Everyone else was out working, so we were done for the day. When the boat didn’t come for awhile, we wandered down to the beach to check out the red seaweed farm.

Ladies were planting new lines by taking larger pieces of seaweed off lines, separating them, and then replanting the smaller pieces on new lines.

The same wife I helped clean and salt fish was there, and Andry and I helped her plant a line. We sat in the sand in the water, and the Indian Ocean was warm. I chatted through Andry about how we plant Alaska kelp, and soon we had our line planted. The lady said before we started, and just in passing, that she paid 400 ariary to plant a line, and when I asked for our money, she said she had to dock me 100 ariary for eating some of the seaweed. Tough boss.

We went back to the landing and watched beautiful sailboat after sailboat sail in, on their way, apparently, to the salt mine at the head of the “inland sea” to haul salt.  When our boat arrived, two others asked to go to town. An old, somewhat feeble Pa with a tattered bucket hat, and a middle age man in good health. I put the Pa in the padded middle seat in front of the steering console – the most comfortable seat on the boat – out of respect.

When we got back to Ecolodge, 3 Frenchmen came in at the same time in a guided canoe with outrigger with a PILE of fish. The biggest was about 50 lbs. A couple were bright red.

Then, the French husband owner of the Ecolodge showed up in their side by side ATV. I thought to pick up the fish. But no – they had a man who needed medical attention. Four men carried him to the boat I just got off, and away they went. To Morondava I assume, but not sure. I later found out it looked like the man had an appendicitis.

I helped the Pa off the boat, and went up to look at the fish. Then the Pa comes with his his hands out. First I thought it was to thank me. Then I realized he wanted money. As always, I never know what to do in this situation as in all the crowd of people, I stand out as the big white guy. I thanked the Pa, took a photo of the fish, and walked up to my room to get out of the situation.
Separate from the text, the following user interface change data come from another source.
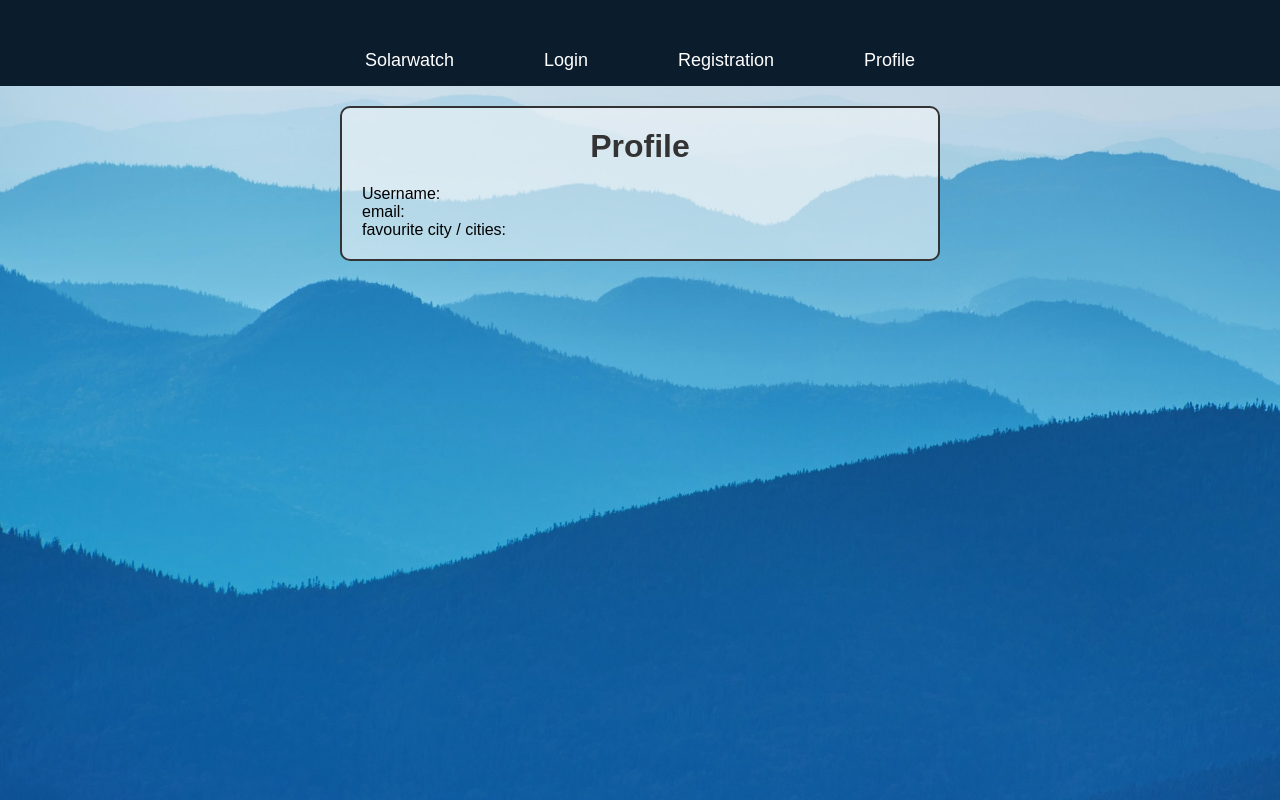
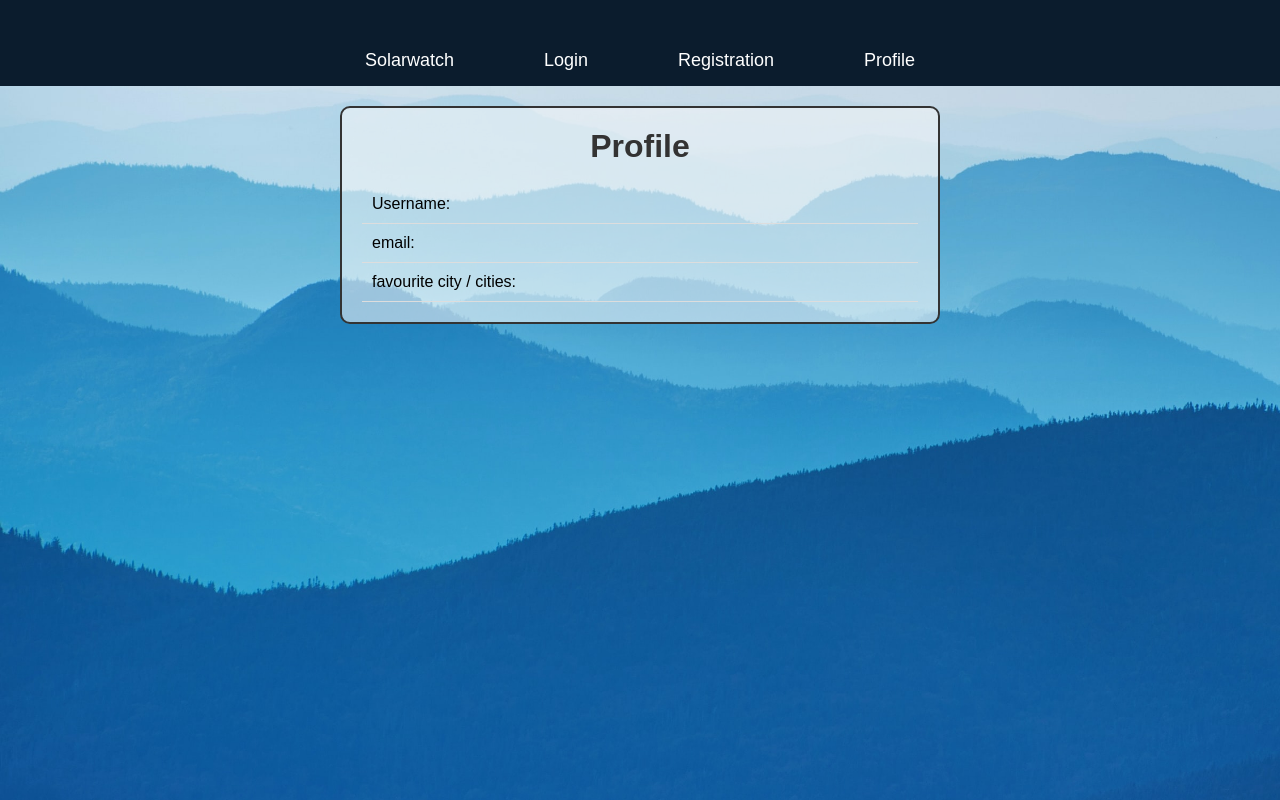
Before and after one commit to CodecoolGlobal/solarwatch-async-csharp-kovacskitti, a React (Vite) app in the folder SolarWatch_Frontend/: page /profile in a window 1280 px wide. Built offline with nearby package versions, Linux system fonts and the light colour scheme.

Commit message:
style: add table to DOM

```diff
--- a/SolarWatch_Frontend/src/pages/Profile.jsx
+++ b/SolarWatch_Frontend/src/pages/Profile.jsx
@@ -14,9 +14,7 @@ const Profile = () => {
               method: "GET",
               headers: {
                 "Content-Type": "application/json",
-                   Authorization: `Bearer ${localStorage.getItem(
-                     "accessToken"
-                   )}`,
+                Authorization: `Bearer ${localStorage.getItem("accessToken")}`,
               },
             }
           );
@@ -41,15 +39,28 @@ const Profile = () => {
   return (
     <div className="profile-container">
       <h2>Profile</h2>
-      <p>Username: {localStorage.userName}</p>
-      <p>email: {localStorage.userEmail}</p>
+      <table className="profile-table">
+        <tbody>
+          <tr>
+            <td>Username:</td>
+            <td>{localStorage.userName}</td>
+          </tr>
+          <tr>
+            <td>email:</td>
+            <td>{localStorage.userEmail} </td>
+          </tr>
+          <tr>
+            <td> favourite city / cities:</td>
+            <td>
               <ul>
-        favourite city / cities:
                 {favouriteCities.map((city) => (
                   <li>{city}</li>
                 ))}
               </ul>
-      <p></p>
+            </td>
+          </tr>
+        </tbody>
+      </table>
     </div>
   );
 };
```
Lines whose indentation alone changed are shown as unchanged.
They covered the fish on the beach, at least. But the fish weren’t bled and not cleaned. And had been in the sun. The red ones were bloating.  I was the only one who cared, of course. Apparently they will send the fish on ice to Morondava to sell.
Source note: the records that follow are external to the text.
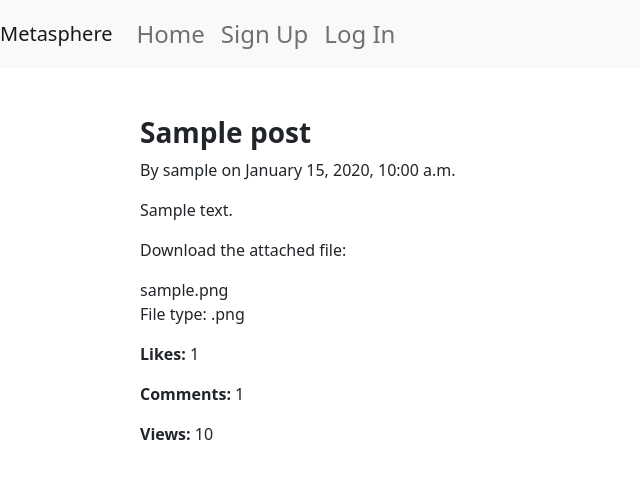
After one commit to Shiyang-Zhao/ChatNet, a Django app: page /posts/post/1/ in a window 1280 px wide. The commit adds this page. Shown: the top 479 px of the page, without its empty margins (0-640 px from the left). Run offline with Django 5.2, Linux system fonts and the light colour scheme; tables that the repository leaves empty hold one stand-in row (values such as "Sample post").

Commit message:
CRUD completed

```diff
--- a/apps/chats/urls.py
+++ b/apps/chats/urls.py
@@ -2,6 +2,6 @@ from django.urls import path
 from .views.chat import ChatCreateView, ChatDetailView
 
 urlpatterns = [
-    path("chats/create/", ChatCreateView.as_view(), name="chat-create"),
-    path("chats/<int:pk>/", ChatDetailView.as_view(), name="chat-detail"),
+    path("chat/create/", ChatCreateView.as_view(), name="chat-create"),
+    path("chat/<int:pk>/", ChatDetailView.as_view(), name="chat-detail"),
 ]
--- a/apps/posts/models.py
+++ b/apps/posts/models.py
@@ -3,7 +3,6 @@ from django.conf import settings
 from django.utils import timezone
 from django.urls import reverse
 import os
-
 
 
 class Post(models.Model):
--- a/apps/posts/urls.py
+++ b/apps/posts/urls.py
@@ -8,9 +8,9 @@ from .views import (
 )
 
 urlpatterns = [
-    path("posts", PostListView.as_view(), name="post-list"),
-    path("posts/<int:pk>/", PostDetailView.as_view(), name="post-detail"),
-    path("posts/create/", PostCreateView.as_view(), name="post-create"),
-    path("posts/<int:pk>/update/", PostUpdateView.as_view(), name="post-update"),
-    path("posts/<int:pk>/delete/", PostDeleteView.as_view(), name="post-delete"),
+    path("", PostListView.as_view(), name="post-list"),
+    path("post/create/", PostCreateView.as_view(), name="post-create"),
+    path("post/<int:pk>/", PostDetailView.as_view(), name="post-detail"),
+    path("post/<int:pk>/update/", PostUpdateView.as_view(), name="post-update"),
+    path("post/<int:pk>/delete/", PostDeleteView.as_view(), name="post-delete"),
 ]
--- a/apps/posts/views.py
+++ b/apps/posts/views.py
@@ -15,7 +15,7 @@ from .forms import PostForm
 
 class PostListView(ListView):
     model = Post  # The model to fetch from the database
-    template_name = "post/post_list.html"  # Template to render the list
+    template_name = "posts/post_list.html"  # Template to render the list
     context_object_name = "posts"  # Context variable for the list of posts
     paginate_by = 10  # Number of items per page
     ordering = ["-date_posted"]
@@ -23,7 +23,7 @@ class PostListView(ListView):
 
 class PostDetailView(DetailView):
     model = Post
-    template_name = "post/post_detail.html"
+    template_name = "posts/post_detail.html"
 
     def get_object(self):
         return get_object_or_404(Post, pk=self.kwargs["pk"])
@@ -32,8 +32,8 @@ class PostDetailView(DetailView):
 class PostCreateView(LoginRequiredMixin, CreateView):
     model = Post
     form_class = PostForm
-    template_name = "post/post_form.html"
-    success_url = reverse_lazy("post-list")
+    template_name = "posts/post_create_form.html"
+    success_url = reverse_lazy("home")
 
     def form_valid(self, form):
         form.instance.author = self.request.user
@@ -43,9 +43,9 @@ class PostCreateView(LoginRequiredMixin, CreateView):
 
 class PostUpdateView(LoginRequiredMixin, UpdateView):
     model = Post
-    form_class = PostForm  # The form used to update a post
-    template_name = "post/post_form.html"  # Template for the form
-    success_url = reverse_lazy("post-list")  # Redirect after successful update
+    form_class = PostForm
+    template_name = "posts/post_update_form.html"
+    success_url = reverse_lazy("home")
 
     def get_object(self):
         return get_object_or_404(Post, pk=self.kwargs["pk"], author=self.request.user)
@@ -57,8 +57,8 @@ class PostUpdateView(LoginRequiredMixin, UpdateView):
 
 class PostDeleteView(LoginRequiredMixin, DeleteView):
     model = Post
-    template_name = "post/post_confirm_delete.html"
-    success_url = reverse_lazy("post-list")
+    template_name = "posts/post_confirm_delete.html"
+    success_url = reverse_lazy("home")
 
     def get_object(self):
         return get_object_or_404(Post, pk=self.kwargs["pk"], author=self.request.user)
--- a/apps/users/urls.py
+++ b/apps/users/urls.py
@@ -1,13 +1,25 @@
 from django.urls import path
-from django.contrib.auth.views import LoginView
-from .views.user import UserRegisterView, UserLoginView, UserUpdateView
+from .views.user import UserRegisterView, UserLoginView, UserUpdateView, UserLogoutView
 from .views.profile import ProfileCreateView, ProfileUpdateView, ProfileDetailView
 
 urlpatterns = [
     path("signup/", UserRegisterView.as_view(), name="user-register"),
     path("login/", UserLoginView.as_view(), name="user-login"),
+    path("logout/", UserLogoutView.as_view(), name="user-logout"),
     path("user/<str:username>/update/", UserUpdateView.as_view(), name="user-update"),
-    path("user/<str:username>/profile/detail/", ProfileDetailView.as_view(), name="profile-detail"),
-    path("user/<str:username>/profile/create/", ProfileCreateView.as_view(), name="profile-create"),
-    path("user/<str:username>/profile/update/", ProfileUpdateView.as_view(), name="profile-update"),
+    path(
+        "user/<str:username>/profile/detail/",
+        ProfileDetailView.as_view(),
+        name="profile-detail",
+    ),
+    path(
+        "user/<str:username>/profile/create/",
+        ProfileCreateView.as_view(),
+        name="profile-create",
+    ),
+    path(
+        "user/<str:username>/profile/update/",
+        ProfileUpdateView.as_view(),
+        name="profile-update",
+    ),
 ]
--- a/apps/users/views/profile.py
+++ b/apps/users/views/profile.py
@@ -9,7 +9,7 @@ from ..forms.profile import ProfileForm
 
 class ProfileDetailView(LoginRequiredMixin, DetailView):
     model = Profile
-    template_name = "profile/profile_detail.html"  # Template to display profile details
+    template_name = "users/profile_detail.html"  # Template to display profile details
 
     def get_object(self):
         # Retrieve the current user's profile
@@ -19,7 +19,7 @@ class ProfileDetailView(LoginRequiredMixin, DetailView):
 class ProfileCreateView(LoginRequiredMixin, CreateView):
     model = Profile
     form_class = ProfileForm
-    template_name = "profile/profile_form.html"
+    template_name = "users/profile_create_form.html"
     success_url = reverse_lazy("profile_detail")
 
     def form_valid(self, form):
@@ -31,7 +31,7 @@ class ProfileCreateView(LoginRequiredMixin, CreateView):
 class ProfileUpdateView(LoginRequiredMixin, UpdateView):
     model = Profile
     form_class = ProfileForm
-    template_name = "profile/profile_form.html"
+    template_name = "users/profile_update_form.html"
     success_url = reverse_lazy("profile_detail")
 
     def get_object(self):
--- a/templates/layouts/header.html
+++ b/templates/layouts/header.html
@@ -10,12 +10,33 @@
                 <li class="nav-item">
                     <a class="nav-link" href="{% url 'home' %}">Home</a>
                 </li>
+
+                <!-- Show links for logged-in users -->
+                {% if user.is_authenticated %}
+                <li class="nav-item">
+                    <a class="nav-link" href="{% url 'profile-detail' username=user.username %}">Profile</a>
+                </li>
+                <li class="nav-item">
+                    <a class="nav-link" href="{% url 'post-create' %}">Create Post</a>
+                </li>
+                <li class="nav-item">
+                    <a class="nav-link">Chat</a>
+                </li>
+                <li class="nav-item">
+                    <form method="post" action="{% url 'user-logout' %}">
+                        {% csrf_token %}
+                        <button type="submit" class="nav-link btn btn-link">Log Out</button>
+                    </form>
+                </li>
+                {% else %}
+                <!-- Show links for users who are not logged in -->
                 <li class="nav-item">
                     <a class="nav-link" href="{% url 'user-register' %}">Sign Up</a>
                 </li>
                 <li class="nav-item">
                     <a class="nav-link" href="{% url 'user-login' %}">Log In</a>
                 </li>
+                {% endif %}
             </ul>
         </div>
     </nav>
--- /dev/null
+++ b/templates/posts/post_detail.html
@@ -0,0 +1,38 @@
+{% extends 'base.html' %}
+{% block title %}{{ post.title }}{% endblock %}
+
+{% block content %}
+<div class="container mt-5">
+    <h2>{{ post.title }}</h2> <!-- Display the post title -->
+    <p>
+        By {{ post.author }} on {{ post.date_posted|date:"F j, Y, g:i a" }} <!-- Author and date -->
+    </p>
+
+    <p>{{ post.content }}</p> <!-- Full content -->
+
+    <!-- File attachment, if any -->
+    {% if post.file %}
+    <div>
+        <p>Download the attached file:</p>
+        <a href="{{ post.file.url }}">{{ post.file.name }}</a> <!-- File download link -->
+        <p>File type: {{ post.extension }}</p> <!-- File extension -->
+    </div>
+    {% endif %}
+
+    <p><strong>Likes:</strong> {{ post.likes }}</p>
+    <p><strong>Comments:</strong> {{ post.comments_count }}</p>
+    <p><strong>Views:</strong> {{ post.views }}</p>
+
+    <!-- Display update and delete options for the author -->
+    {% if request.user == post.author %}
+    <div class="post-actions">
+        <a class="btn btn-warning" href="{% url 'post-update' pk=post.pk %}">Edit</a>
+        <!-- Link to update post -->
+        <form method="post" action="{% url 'post-delete' pk=post.pk %}" style="display:inline;">
+            {% csrf_token %}
+            <button type="submit" class="btn btn-danger">Delete</button> <!-- Button to delete post -->
+        </form>
+    </div>
+    {% endif %}
+</div>
+{% endblock %}
--- a/templates/users/signup.html
+++ b/templates/users/signup.html
@@ -10,7 +10,7 @@
     <form method="post">
         {% csrf_token %} <!-- CSRF protection -->
         {{ form|crispy }}
-        <button type="submit">Sign Up</button> <!-- Submit button -->
+        <button type="submit" class="btn btn-primary">Sign Up</button> <!-- Submit button -->
     </form>
 
     <p>
```
Also changed, not shown: apps/users/views/user.py (+11 -3 lines), metasphere/views.py (+8 -2 lines), templates/layouts/home.html (+14 -3 lines), templates/posts/post_create_form.html (added, +15 -0 lines), templates/posts/post_update_form.html (added, +20 -0 lines), templates/users/profile_detail.html (added, +35 -0 lines), templates/layouts/footer.html (deleted).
Mark and women on beach cleaning seaweed
Mark and women and kids salting fish in Madagascar